A Russian Airlines employee charged with drunk driving in Falls Church last November was placed on probation yesterday to help preserve detente, according to the judge in the case.

"We just have a lot of problems with (the case)." Fairfax County General District Court Judge Robert M. Hurst said in a telephone interview. "That just seemed like the thing to do, you know with detente and all that."

The State Department charged that nine days after the arrest of Viktor A. Ruchkin of Alexandria on Nov. 10, an American who is a Pan American World Airways employee working in Moscow was arrested on similar charges in retaliation.

Charges against the American, Robert S. Sievers, "have ben disposed of" according to a Soviet message to the State Department, a department spokesman said. But yesterday, Sievers and his family were temporarily not permitted to leave Russia and it was unclear how the charge was disposed of, the spokesman said. The State Department is now "taking up the (the travel restriction) with Soviet authorities," the spokesman said.

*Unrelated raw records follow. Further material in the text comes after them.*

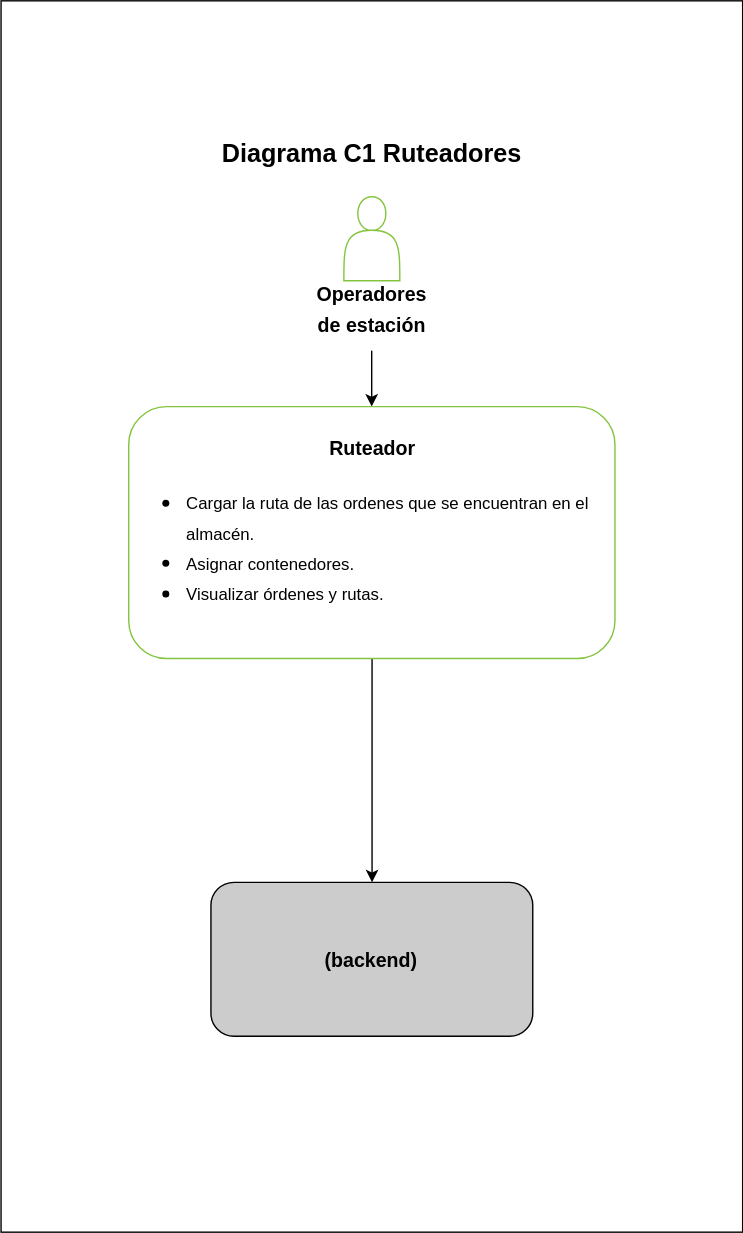
Earlier version of the draw.io export Diagrama C1 Ruteador.svg (dani99m/Diagramas). Source tidied: cells renumbered, new cells last; positions are measured from the earlier drawing's top-left corner, leaving out a move shared by most shapes. The source it was exported from:
```xml
<mxGraphModel>
  <root>
    <mxCell id="0" />
    <mxCell id="1" parent="0" />
    <mxCell id="2" style="rounded=0;whiteSpace=wrap;html=1;fontSize=18;" parent="1" vertex="1">
      <mxGeometry x="0.2" width="530" height="880" as="geometry" />
    </mxCell>
    <mxCell id="3" style="shape=actor;whiteSpace=wrap;html=1;strokeColor=#85C440;" parent="1" vertex="1">
      <mxGeometry x="245.2" y="140" width="40" height="60" as="geometry" />
    </mxCell>
    <mxCell id="4" style="endArrow=classic;html=1;rounded=0;" parent="1" edge="1">
      <mxGeometry relative="1" as="geometry">
        <mxPoint x="265.1" y="250" as="sourcePoint" />
        <mxPoint x="265.1" y="290" as="targetPoint" />
      </mxGeometry>
    </mxCell>
    <mxCell id="5" value="&lt;b&gt;&lt;font style=&quot;font-size: 18px;&quot;&gt;Diagrama C1 Ruteadores&lt;/font&gt;&lt;/b&gt;" style="text;html=1;align=center;verticalAlign=middle;strokeColor=none;fillColor=none;" parent="1" vertex="1">
      <mxGeometry x="145.2" y="90" width="240" height="40" as="geometry" />
    </mxCell>
    <mxCell id="6" value="&lt;font style=&quot;font-size: 14px;&quot;&gt;&lt;b&gt;(backend)&lt;br&gt;&lt;/b&gt;&lt;/font&gt;" style="rounded=1;whiteSpace=wrap;html=1;fontSize=18;fillColor=#CCCCCC;" parent="1" vertex="1">
      <mxGeometry x="150.2" y="630" width="230" height="110" as="geometry" />
    </mxCell>
    <mxCell id="7" style="edgeStyle=orthogonalEdgeStyle;rounded=0;jettySize=auto;html=1;fontSize=18;" parent="1" edge="1" source="8" target="6">
      <mxGeometry relative="1" as="geometry" />
    </mxCell>
    <mxCell id="8" value="&lt;font style=&quot;&quot;&gt;&lt;span style=&quot;font-weight: bold; font-size: 14px;&quot;&gt;Ruteador&lt;br&gt;&lt;/span&gt;&lt;div style=&quot;text-align: left;&quot;&gt;&lt;ul&gt;&lt;li&gt;&lt;span style=&quot;font-size: 12px; background-color: initial;&quot;&gt;Cargar la ruta de las ordenes que se encuentran en el almacén.&lt;/span&gt;&lt;/li&gt;&lt;li&gt;&lt;font style=&quot;font-size: 12px;&quot;&gt;Asignar contenedores.&lt;/font&gt;&lt;/li&gt;&lt;li&gt;&lt;font style=&quot;font-size: 12px;&quot;&gt;Visualizar órdenes y rutas.&lt;/font&gt;&lt;/li&gt;&lt;/ul&gt;&lt;/div&gt;&lt;/font&gt;" style="rounded=1;whiteSpace=wrap;html=1;fontSize=18;strokeColor=#85C440;" parent="1" vertex="1">
      <mxGeometry x="91.5" y="290" width="347.5" height="180" as="geometry" />
    </mxCell>
    <mxCell id="9" value="&lt;font style=&quot;font-size: 14px;&quot;&gt;&lt;b&gt;Operadores &lt;br&gt;de estación&lt;/b&gt;&lt;/font&gt;" style="text;html=1;align=center;verticalAlign=middle;strokeColor=none;fillColor=none;fontSize=18;" parent="1" vertex="1">
      <mxGeometry x="215.2" y="190" width="100" height="60" as="geometry" />
    </mxCell>
  </root>
</mxGraphModel>
```
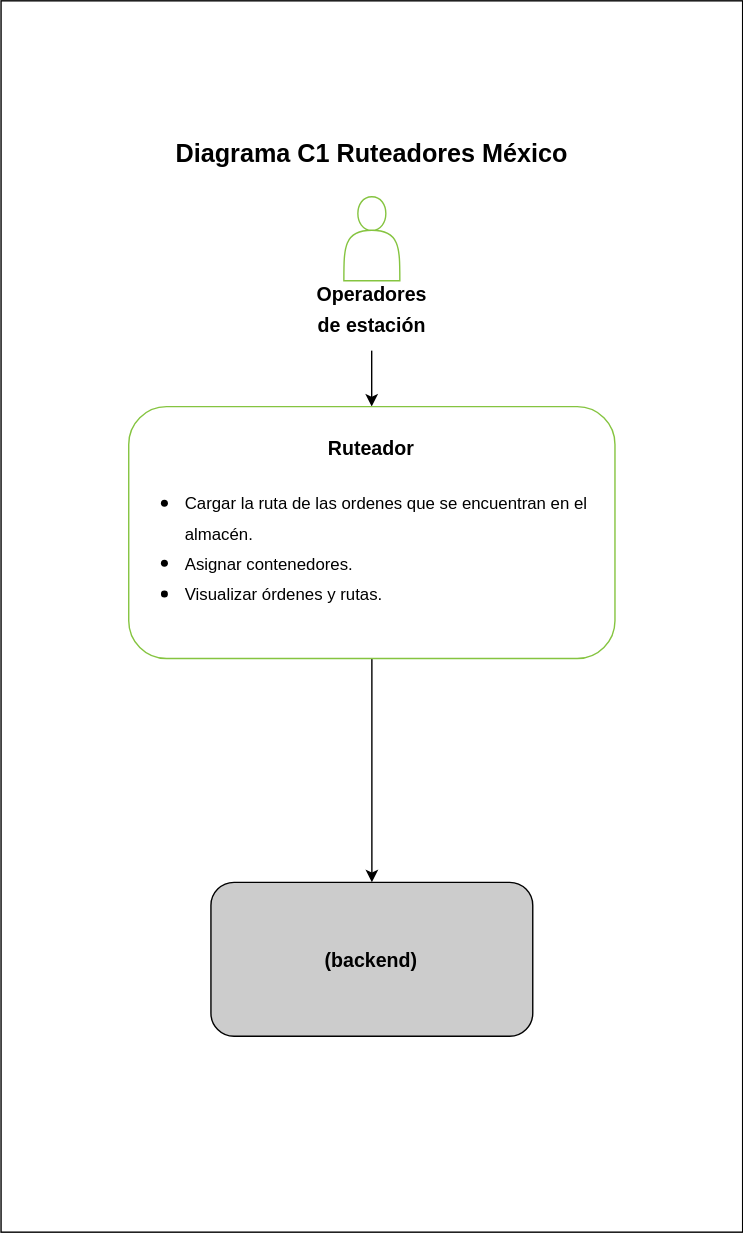
The same file after the commit.

Change to the diagram source:
```diff
@@ -14,8 +14,8 @@
         <mxPoint x="265.1" y="290" as="targetPoint" />
       </mxGeometry>
     </mxCell>
-    <mxCell id="5" value="&lt;b&gt;&lt;font style=&quot;font-size: 18px;&quot;&gt;Diagrama C1 Ruteadores&lt;/font&gt;&lt;/b&gt;" style="text;html=1;align=center;verticalAlign=middle;strokeColor=none;fillColor=none;" parent="1" vertex="1">
-      <mxGeometry x="145.2" y="90" width="240" height="40" as="geometry" />
+    <mxCell id="5" value="&lt;b&gt;&lt;font style=&quot;font-size: 18px;&quot;&gt;Diagrama C1 Ruteadores México&lt;/font&gt;&lt;/b&gt;" style="text;html=1;align=center;verticalAlign=middle;strokeColor=none;fillColor=none;" parent="1" vertex="1">
+      <mxGeometry x="115.2" y="90" width="300" height="40" as="geometry" />
     </mxCell>
     <mxCell id="6" value="&lt;font style=&quot;font-size: 14px;&quot;&gt;&lt;b&gt;(backend)&lt;br&gt;&lt;/b&gt;&lt;/font&gt;" style="rounded=1;whiteSpace=wrap;html=1;fontSize=18;fillColor=#CCCCCC;" parent="1" vertex="1">
       <mxGeometry x="150.2" y="630" width="230" height="110" as="geometry" />
```
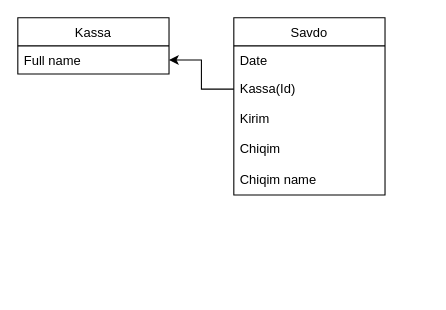
Earlier version of the draw.io diagram ERD.drawio (AlibekKhudoykulov/SalesStatistics). Source tidied: cells renumbered, new cells numbered last; positions are measured from the earlier drawing's top-left corner, leaving out a move shared by most shapes. Both pictures are drawn from the tidied source at 108%, with x=0, y=0 at pixel (17, 17).
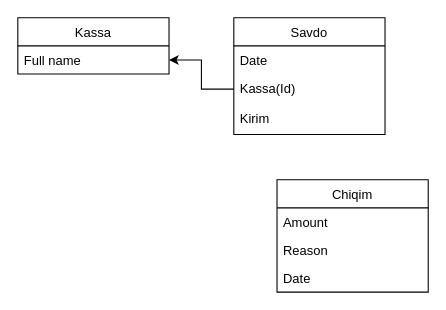
Above is the later version.

The edit, as a diff of the source:
```diff
@@
 <mxGraphModel>
   <root>
     <mxCell id="0" />
     <mxCell id="1" parent="0" />
     <mxCell id="2" value="Savdo" style="swimlane;fontStyle=0;horizontal=1;startSize=26;fillColor=none;" parent="1" vertex="1">
-      <mxGeometry x="200" width="140" height="164" as="geometry" />
+      <mxGeometry x="200" width="140" height="108" as="geometry" />
     </mxCell>
     <mxCell id="3" value="Date" style="text;strokeColor=none;fillColor=none;align=left;verticalAlign=top;spacingLeft=4;spacingRight=4;overflow=hidden;" parent="2" vertex="1">
       <mxGeometry y="26" width="140" height="26" as="geometry" />
     </mxCell>
     <mxCell id="4" value="Kassa(Id)" style="text;strokeColor=none;fillColor=none;align=left;verticalAlign=top;spacingLeft=4;spacingRight=4;overflow=hidden;points=[[0,0.5],[1,0.5]];portConstraint=eastwest;" parent="2" vertex="1">
       <mxGeometry y="52" width="140" height="28" as="geometry" />
     </mxCell>
     <mxCell id="5" value="Kirim" style="text;strokeColor=none;fillColor=none;align=left;verticalAlign=top;spacingLeft=4;spacingRight=4;overflow=hidden;" parent="2" vertex="1">
       <mxGeometry y="80" width="140" height="28" as="geometry" />
     </mxCell>
-    <mxCell id="6" value="Chiqim" style="text;strokeColor=none;fillColor=none;align=left;verticalAlign=top;spacingLeft=4;spacingRight=4;overflow=hidden;" parent="2" vertex="1">
-      <mxGeometry y="108" width="140" height="28" as="geometry" />
-    </mxCell>
-    <mxCell id="7" value="Chiqim name" style="text;strokeColor=none;fillColor=none;align=left;verticalAlign=top;spacingLeft=4;spacingRight=4;overflow=hidden;" parent="2" vertex="1">
-      <mxGeometry y="136" width="140" height="28" as="geometry" />
-    </mxCell>
     <mxCell id="8" value="Kassa" style="swimlane;fontStyle=0;horizontal=1;startSize=26;fillColor=none;" parent="1" vertex="1">
       <mxGeometry width="140" height="52" as="geometry" />
     </mxCell>
     <mxCell id="9" value="Full name" style="text;strokeColor=none;fillColor=none;align=left;verticalAlign=top;spacingLeft=4;spacingRight=4;overflow=hidden;points=[[0,0.5],[1,0.5]];portConstraint=eastwest;" parent="8" vertex="1">
       <mxGeometry y="26" width="140" height="26" as="geometry" />
     </mxCell>
     <mxCell id="10" style="edgeStyle=orthogonalEdgeStyle;rounded=0;jettySize=auto;html=1;exitX=0;exitY=0.5;exitDx=0;exitDy=0;" parent="1" edge="1" source="4" target="9">
       <mxGeometry relative="1" as="geometry" />
     </mxCell>
+    <mxCell id="6" value="Chiqim" style="swimlane;fontStyle=0;horizontal=1;startSize=26;fillColor=none;" parent="1" vertex="1">
+      <mxGeometry x="240" y="150" width="140" height="104" as="geometry" />
+    </mxCell>
+    <mxCell id="11" value="Amount" style="text;strokeColor=none;fillColor=none;align=left;verticalAlign=top;spacingLeft=4;spacingRight=4;overflow=hidden;" parent="6" vertex="1">
+      <mxGeometry y="26" width="140" height="26" as="geometry" />
+    </mxCell>
+    <mxCell id="12" value="Reason" style="text;strokeColor=none;fillColor=none;align=left;verticalAlign=top;spacingLeft=4;spacingRight=4;overflow=hidden;" parent="6" vertex="1">
+      <mxGeometry y="52" width="140" height="26" as="geometry" />
+    </mxCell>
+    <mxCell id="13" value="Date" style="text;strokeColor=none;fillColor=none;align=left;verticalAlign=top;spacingLeft=4;spacingRight=4;overflow=hidden;" parent="6" vertex="1">
+      <mxGeometry y="78" width="140" height="26" as="geometry" />
+    </mxCell>
   </root>
 </mxGraphModel>
```
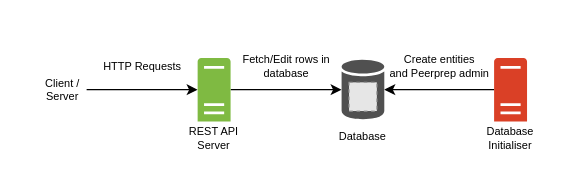
CS3219-AY2324S1-G04/peerprep_user_service keeps this draw.io diagram as images/architecture.drawio. Above is the earlier version. Source tidied: cells renumbered, new cells numbered last; positions are measured from the earlier drawing's top-left corner, leaving out a move shared by most shapes. Both pictures are drawn from the tidied source at 122%, with x=0, y=0 at pixel (38, 48). Pictures stored in the file or linked from it are replaced by grey dashed boxes.
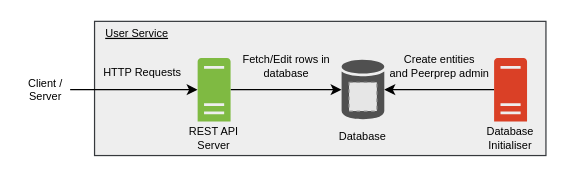
The same diagram, later.

Commit message (it also covers changes not shown here):
Update architecture diagram

The edit, as a diff of the source:
```diff
@@
 <mxGraphModel>
   <root>
     <mxCell id="0" />
     <mxCell id="1" parent="0" />
+    <mxCell id="17" style="rounded=0;whiteSpace=wrap;html=1;fillColor=#eeeeee;strokeColor=#36393d;" parent="1" vertex="1">
+      <mxGeometry x="46" y="-22" width="370" height="110" as="geometry" />
+    </mxCell>
     <mxCell id="2" style="edgeStyle=orthogonalEdgeStyle;rounded=0;jettySize=auto;html=1;" parent="1" edge="1" source="14" target="4">
       <mxGeometry relative="1" as="geometry" />
     </mxCell>
     <mxCell id="3" style="group;" parent="1" vertex="1">
       <mxGeometry x="248.5" y="9.5" width="35" height="49" as="geometry" />
     </mxCell>
     <mxCell id="4" style="sketch=0;shadow=0;dashed=0;html=1;strokeColor=none;fillColor=#505050;labelPosition=center;verticalLabelPosition=bottom;verticalAlign=top;outlineConnect=0;align=center;shape=mxgraph.office.databases.database;" parent="3" vertex="1">
       <mxGeometry width="35" height="49" as="geometry" />
     </mxCell>
     <mxCell id="5" style="fillColor=#E6E6E6;strokeColor=#999999;dashed=1;verticalLabelPosition=bottom;labelBackgroundColor=default;verticalAlign=top;" parent="3" vertex="1">
       <mxGeometry x="6.1" y="18.5" width="22.8" height="23.5" as="geometry" />
     </mxCell>
     <mxCell id="6" value="REST API Server" style="text;html=1;strokeColor=none;fillColor=none;align=center;verticalAlign=middle;whiteSpace=wrap;rounded=0;fontSize=9;spacing=2;horizontal=1;" parent="1" vertex="1">
       <mxGeometry x="114" y="60" width="60" height="28" as="geometry" />
     </mxCell>
     <mxCell id="7" style="edgeStyle=orthogonalEdgeStyle;rounded=0;jettySize=auto;html=1;" parent="1" edge="1" source="15" target="4">
       <mxGeometry relative="1" as="geometry" />
     </mxCell>
     <mxCell id="8" value="Create entities&lt;br style=&quot;font-size: 9px;&quot;&gt;and Peerprep admin" style="text;html=1;strokeColor=none;fillColor=none;align=center;verticalAlign=middle;whiteSpace=wrap;rounded=0;fontSize=9;spacing=2;horizontal=1;" parent="1" vertex="1">
       <mxGeometry x="283.5" y="-0.5" width="90" height="30" as="geometry" />
     </mxCell>
     <mxCell id="9" value="Database" style="text;html=1;strokeColor=none;fillColor=none;align=center;verticalAlign=middle;whiteSpace=wrap;rounded=0;fontSize=9;spacing=2;horizontal=1;" parent="1" vertex="1">
       <mxGeometry x="236" y="58.5" width="60" height="28" as="geometry" />
     </mxCell>
     <mxCell id="10" value="Database Initialiser" style="text;html=1;strokeColor=none;fillColor=none;align=center;verticalAlign=middle;whiteSpace=wrap;rounded=0;fontSize=9;spacing=2;horizontal=1;" parent="1" vertex="1">
       <mxGeometry x="357" y="60" width="60" height="28" as="geometry" />
     </mxCell>
     <mxCell id="11" value="Fetch/Edit rows in database" style="text;html=1;strokeColor=none;fillColor=none;align=center;verticalAlign=middle;whiteSpace=wrap;rounded=0;fontSize=9;spacing=2;horizontal=1;" parent="1" vertex="1">
       <mxGeometry x="157.5" y="-0.5" width="91" height="30" as="geometry" />
     </mxCell>
     <mxCell id="12" value="HTTP Requests" style="text;html=1;strokeColor=none;fillColor=none;align=center;verticalAlign=middle;whiteSpace=wrap;rounded=0;fontSize=9;spacing=2;horizontal=1;" parent="1" vertex="1">
-      <mxGeometry x="39.5" y="-0.5" width="91" height="30" as="geometry" />
+      <mxGeometry x="39.5" y="9.5" width="91" height="21.5" as="geometry" />
     </mxCell>
     <mxCell id="13" style="edgeStyle=orthogonalEdgeStyle;rounded=0;jettySize=auto;html=1;exitX=1;exitY=0.5;exitDx=0;exitDy=0;" parent="1" edge="1" source="16" target="14">
       <mxGeometry relative="1" as="geometry" />
     </mxCell>
     <mxCell id="14" style="sketch=0;shadow=0;dashed=0;html=1;strokeColor=none;labelPosition=center;verticalLabelPosition=bottom;verticalAlign=top;outlineConnect=0;align=center;shape=mxgraph.office.servers.server_generic;fillColor=#7FBA42;" parent="1" vertex="1">
       <mxGeometry x="130.5" y="8" width="27" height="52" as="geometry" />
     </mxCell>
     <mxCell id="15" style="sketch=0;shadow=0;dashed=0;html=1;strokeColor=none;labelPosition=center;verticalLabelPosition=bottom;verticalAlign=top;outlineConnect=0;align=center;shape=mxgraph.office.servers.server_generic;fillColor=#DA4026;" parent="1" vertex="1">
       <mxGeometry x="373.5" y="8" width="27" height="52" as="geometry" />
     </mxCell>
     <mxCell id="16" value="Client / Server" style="text;html=1;strokeColor=none;fillColor=none;align=center;verticalAlign=middle;whiteSpace=wrap;rounded=0;fontSize=9;spacing=2;horizontal=1;" parent="1" vertex="1">
-      <mxGeometry x="-0.5" y="17" width="40" height="34" as="geometry" />
+      <mxGeometry x="-14" y="17" width="40" height="34" as="geometry" />
     </mxCell>
+    <mxCell id="18" value="&lt;u&gt;User Service&lt;/u&gt;" style="text;html=1;strokeColor=none;fillColor=none;align=center;verticalAlign=middle;whiteSpace=wrap;rounded=0;fontSize=9;spacing=2;horizontal=1;" parent="1" vertex="1">
+      <mxGeometry x="46" y="-22" width="70" height="20" as="geometry" />
+    </mxCell>
   </root>
 </mxGraphModel>
```
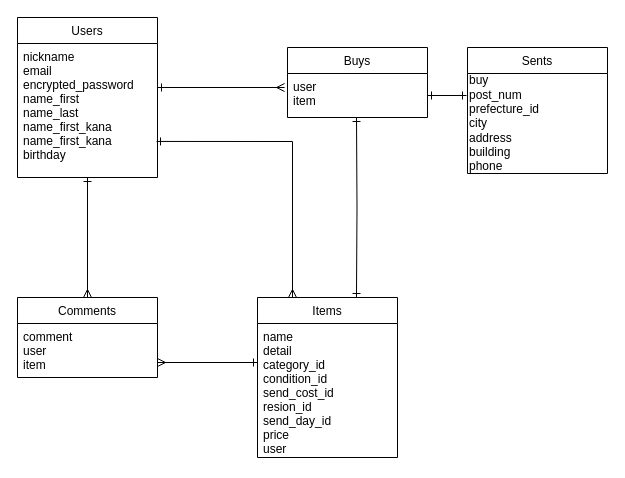
Earlier version of the draw.io diagram app/ER.dio (u-kaji/furima-36215). Source tidied: cells renumbered, new cells numbered last; positions are measured from the earlier drawing's top-left corner, leaving out a move shared by most shapes. Both pictures are drawn from the tidied source at 100%, with x=0, y=0 at pixel (17, 17).
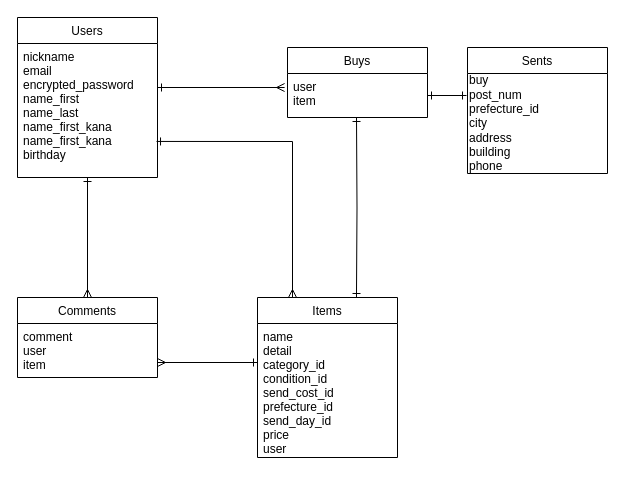
Above is the later version.

Commit message (it also covers changes not shown here):
指摘箇所修正４

The change refers to these unchanged cells:
```xml
<mxCell id="9" value="Items" style="swimlane;fontStyle=0;horizontal=1;startSize=26;" parent="1" vertex="1">
  <mxGeometry x="240" y="280" width="140" height="160" as="geometry" />
</mxCell>
```

Diff of the diagram source:
```diff
@@
-    <mxCell id="10" value="name&#10;detail&#10;category_id&#10;condition_id&#10;send_cost_id&#10;resion_id&#10;send_day_id&#10;price&#10;user" style="text;strokeColor=none;fillColor=none;align=left;verticalAlign=top;spacingLeft=4;spacingRight=4;overflow=hidden;" parent="9" vertex="1">
+    <mxCell id="10" value="name&#10;detail&#10;category_id&#10;condition_id&#10;send_cost_id&#10;prefecture_id&#10;send_day_id&#10;price&#10;user" style="text;strokeColor=none;fillColor=none;align=left;verticalAlign=top;spacingLeft=4;spacingRight=4;overflow=hidden;" parent="9" vertex="1">
       <mxGeometry y="26" width="140" height="134" as="geometry" />
     </mxCell>
```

According to State Department spokesmen, Soviet Embassy officials wanted charges against Ruchkin dropped. The State Department said the arrest was a local matter and that Ruchkin did not have diplomatic immunity from arrest.

"Rather than get into any complication with the fellow (American) over there," Hurst said, "I felt it was the easiest thing to do" to place Ruchkin on probation.

Hurst said Ruchkin's attorney agreed in the judge's chambers to probation until July 28 when he is scheduled to appear again in Falls Church General District Court for disposition of his case.

"If there's no further problems, I guess I'll dismiss it, I don't know yet," Hurst said.

Ruchkin refused to comment on his case.

Drivers charged for the first time with drunken driving usually plead guilty, then are placed on probation and must attend an alcohol safety program with the successful completion of the program, charges may be reduced to reckless driving.

Ruchkin was not required to make a plea and he did not, Hurst said.

"I don't think the Russians wanted him to go to the (alcohol safety) program," Hurst said. "The Russians are not too happy about the whole thing."

When asked if he thought his decision was fair to American drivers who must attend the program of face other penalties, Hurst said, "I thought about that, too.Maybe it isn't fair, but you can't be superfair in a position like this.

"I thought about it a long time," Hurst continued. "If I convicted him, they'd (Soviets) probably have him (Ruchkin) selling tickets in Kiev on the midnight shift, I guess."